RFA and LMP: Camp newspapers were mentioned fairly often in The Journal of Ben Uchida. How important were these newspapers in your own research for this book?

BD: While the camp newspapers were not especially important in my research, I felt that, like sports, they were an important aspect of daily life in the internment camps. I included them for that reason and because I wanted the reader to see the "normal" side of life in the camps with dances, meetings, and other activities.

RFA and LMP: Was there a "correct" answer to questions #27 and #28 on the Application for Leave Clearance? No one at Mirror Lake seemed to know what to answer. What was the government looking for?

BD: Pragmatically the correct answer to questions #27 and #28 was "yes" and "yes." The government was looking for a declaration of loyalty from those in the camps and "yes" on these two questions was that declaration.

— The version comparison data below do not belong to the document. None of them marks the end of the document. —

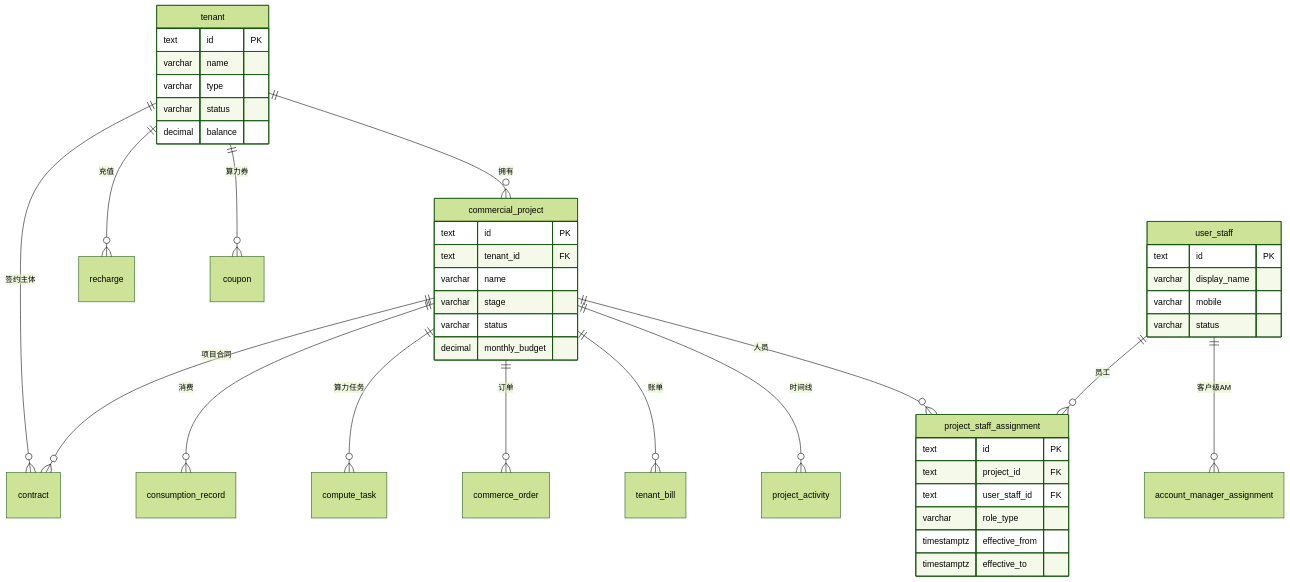
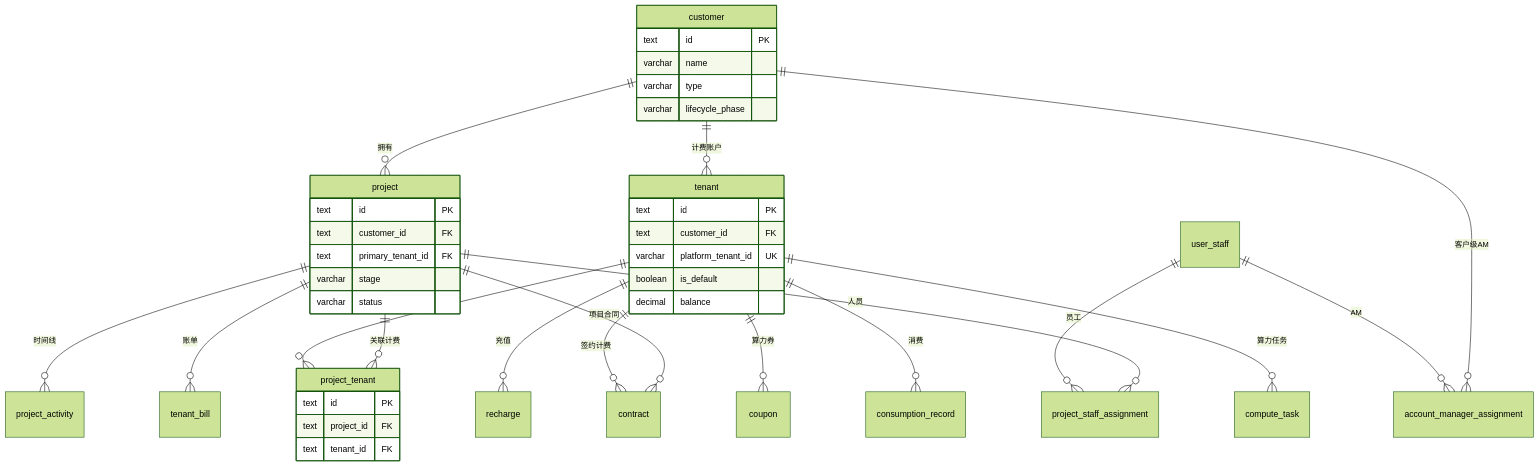
The first of 3 diagrams in apps/web/content/design/crm-database.md (metacode0602/opencomfy-hub), drawn with Mermaid (forest theme) before and after one commit. The commit also changed other lines of this file and 26 other files, not shown here.

Commit message:
feat(apps-web): change tenant pages to customer pages

````diff
--- a/apps/web/content/design/crm-database.md
+++ b/apps/web/content/design/crm-database.md
@@ -517,49 +653,48 @@
 ```mermaid
 erDiagram
-  tenant ||--o{ commercial_project : "拥有"
+  customer ||--o{ project : "拥有"
+  customer ||--o{ tenant : "计费账户"
+  customer ||--o{ account_manager_assignment : "客户级AM"
   tenant ||--o{ recharge : "充值"
   tenant ||--o{ coupon : "算力券"
-  tenant ||--o{ contract : "签约主体"
-  commercial_project ||--o{ contract : "项目合同"
-  commercial_project ||--o{ consumption_record : "消费"
-  commercial_project ||--o{ compute_task : "算力任务"
-  commercial_project ||--o{ commerce_order : "订单"
-  commercial_project ||--o{ tenant_bill : "账单"
-  commercial_project ||--o{ project_activity : "时间线"
-  commercial_project ||--o{ project_staff_assignment : "人员"
+  tenant ||--o{ consumption_record : "消费"
+  tenant ||--o{ compute_task : "算力任务"
+  project ||--o{ project_tenant : "关联计费"
+  tenant ||--o{ project_tenant : ""
+  project ||--o{ contract : "项目合同"
+  tenant ||--o{ contract : "签约计费"
+  project ||--o{ project_activity : "时间线"
+  project ||--o{ project_staff_assignment : "人员"
+  project ||--o{ tenant_bill : "账单"
   user_staff ||--o{ project_staff_assignment : "员工"
-  user_staff ||--o{ account_manager_assignment : "客户级AM"
+  user_staff ||--o{ account_manager_assignment : "AM"
+
+  customer {
+    text id PK
+    varchar name
+    varchar type
+    varchar lifecycle_phase
+  }
 
   tenant {
     text id PK
-    varchar name
-    varchar type
-    varchar status
+    text customer_id FK
+    varchar platform_tenant_id UK
+    boolean is_default
     decimal balance
   }
 
-  commercial_project {
+  project {
     text id PK
-    text tenant_id FK
-    varchar name
+    text customer_id FK
+    text primary_tenant_id FK
     varchar stage
     varchar status
-    decimal monthly_budget
   }
 
-  project_staff_assignment {
+  project_tenant {
     text id PK
     text project_id FK
-    text user_staff_id FK
-    varchar role_type
-    timestamptz effective_from
-    timestamptz effective_to
-  }
-
-  user_staff {
-    text id PK
-    varchar display_name
-    varchar mobile
-    varchar status
+    text tenant_id FK
   }
 ```
````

Of course, it was presented in the most unbelievably confusing manner, and the internees rightly feared giving almost any answer.

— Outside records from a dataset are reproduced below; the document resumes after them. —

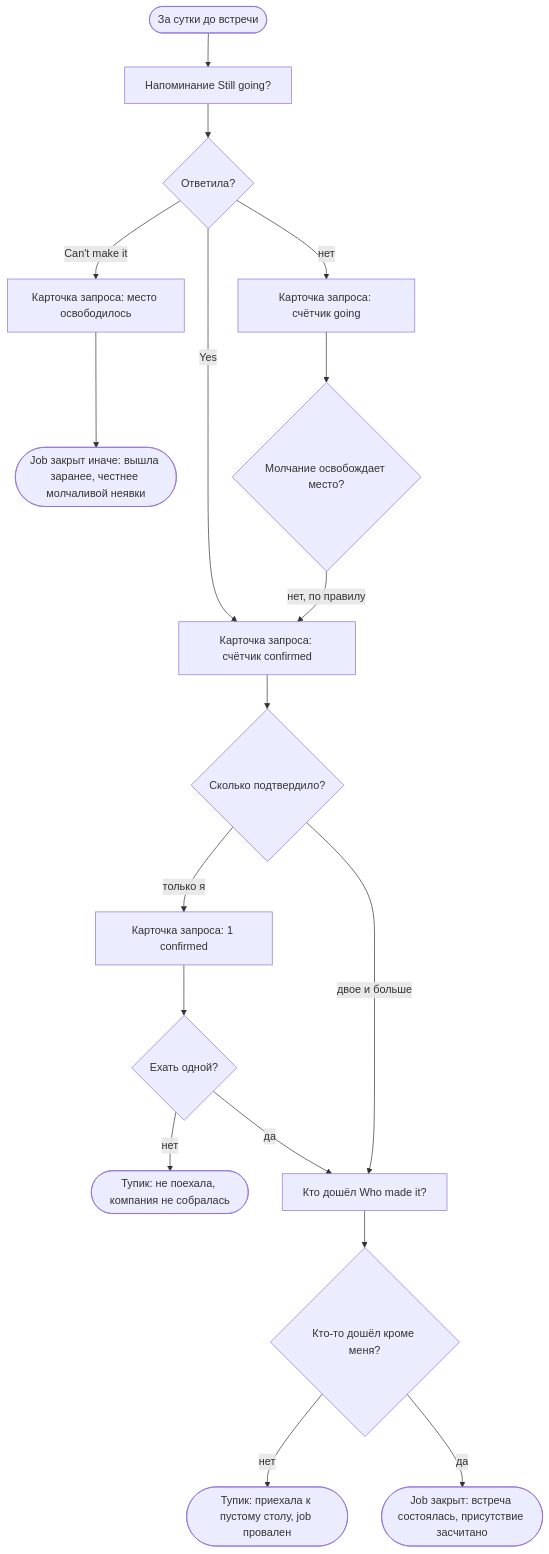
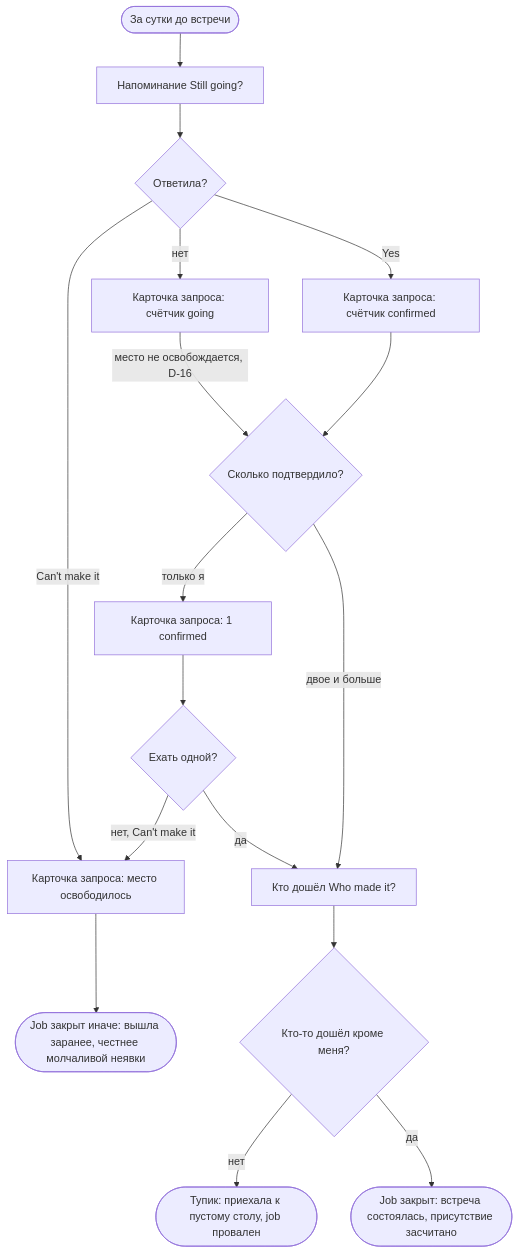
The fifth of 5 diagrams in flows.md (yulyaklim16-spec/meetmates), drawn with Mermaid before and after one commit. The commit also changed other lines of this file, not shown here.

First line of the commit message:
Ф1: flows without dead ends that are really returns

````diff
--- a/flows.md
+++ b/flows.md
@@ -599,24 +631,23 @@
 ```mermaid
 flowchart TD
     Start([За сутки до встречи]) --> Remind[Напоминание Still going?]
     Remind --> Answered{Ответила?}
 
     Answered -->|нет| Silent["Карточка запроса: счётчик going"]
     Answered -->|Can't make it| Freed["Карточка запроса: место освободилось"]
     Freed --> WinHonest(["Job закрыт иначе: вышла заранее, честнее молчаливой неявки"])
     Answered -->|Yes| Confirmed["Карточка запроса: счётчик confirmed"]
 
-    Silent --> SilenceFrees{Молчание освобождает место?}
-    SilenceFrees -->|нет, по правилу| Confirmed
+    Silent -->|место не освобождается, D-16| HowMany{Сколько подтвердило?}
 
-    Confirmed --> HowMany{Сколько подтвердило?}
+    Confirmed --> HowMany
     HowMany -->|только я| Alone["Карточка запроса: 1 confirmed"]
     Alone --> GoAlone{Ехать одной?}
-    GoAlone -->|нет| StuckNotGone(["Тупик: не поехала, компания не собралась"])
+    GoAlone -->|нет, Can't make it| Freed
     GoAlone -->|да| WhoMade
     HowMany -->|двое и больше| WhoMade[Кто дошёл Who made it?]
 
     WhoMade --> AnyoneElse{Кто-то дошёл кроме меня?}
     AnyoneElse -->|нет| StuckEmptyTable(["Тупик: приехала к пустому столу, job провален"])
     AnyoneElse -->|да| Win(["Job закрыт: встреча состоялась, присутствие засчитано"])
 ```
````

RFA and LMP: Did you find any information in your research that surprised you? Frightened you? What did you find in your research that affected you most?

BD: I was struck by two things in my research. One was the economic underpinnings of the internment camps. That is to say, to some degree, the Japanese were rounded up because their agricultural holdings in California were so large and profitable that people wanted to take them over for nothing or next to nothing. This was a disturbing discovery about my country's motives. Secondly, I was struck to discover that Japanese American orphan children and infants were rounded up and kept segregated from the "regular" camp internees. This was a bit much for me.

RFA and LMP: If you could ask young readers of Ben's journal one question after they finished reading your book, what would that question be?

BD: What is an American?


This interview was conducted by Richard F. Abrahamson, Ph.D., Professor of Literature for Children and Young Adults, University of Houston, Houston, Texas, and Linda M. Pavonetti, Ed.D., Assistant Professor, Oakland University, Department of Reading and Language Arts, Rochester, Michigan.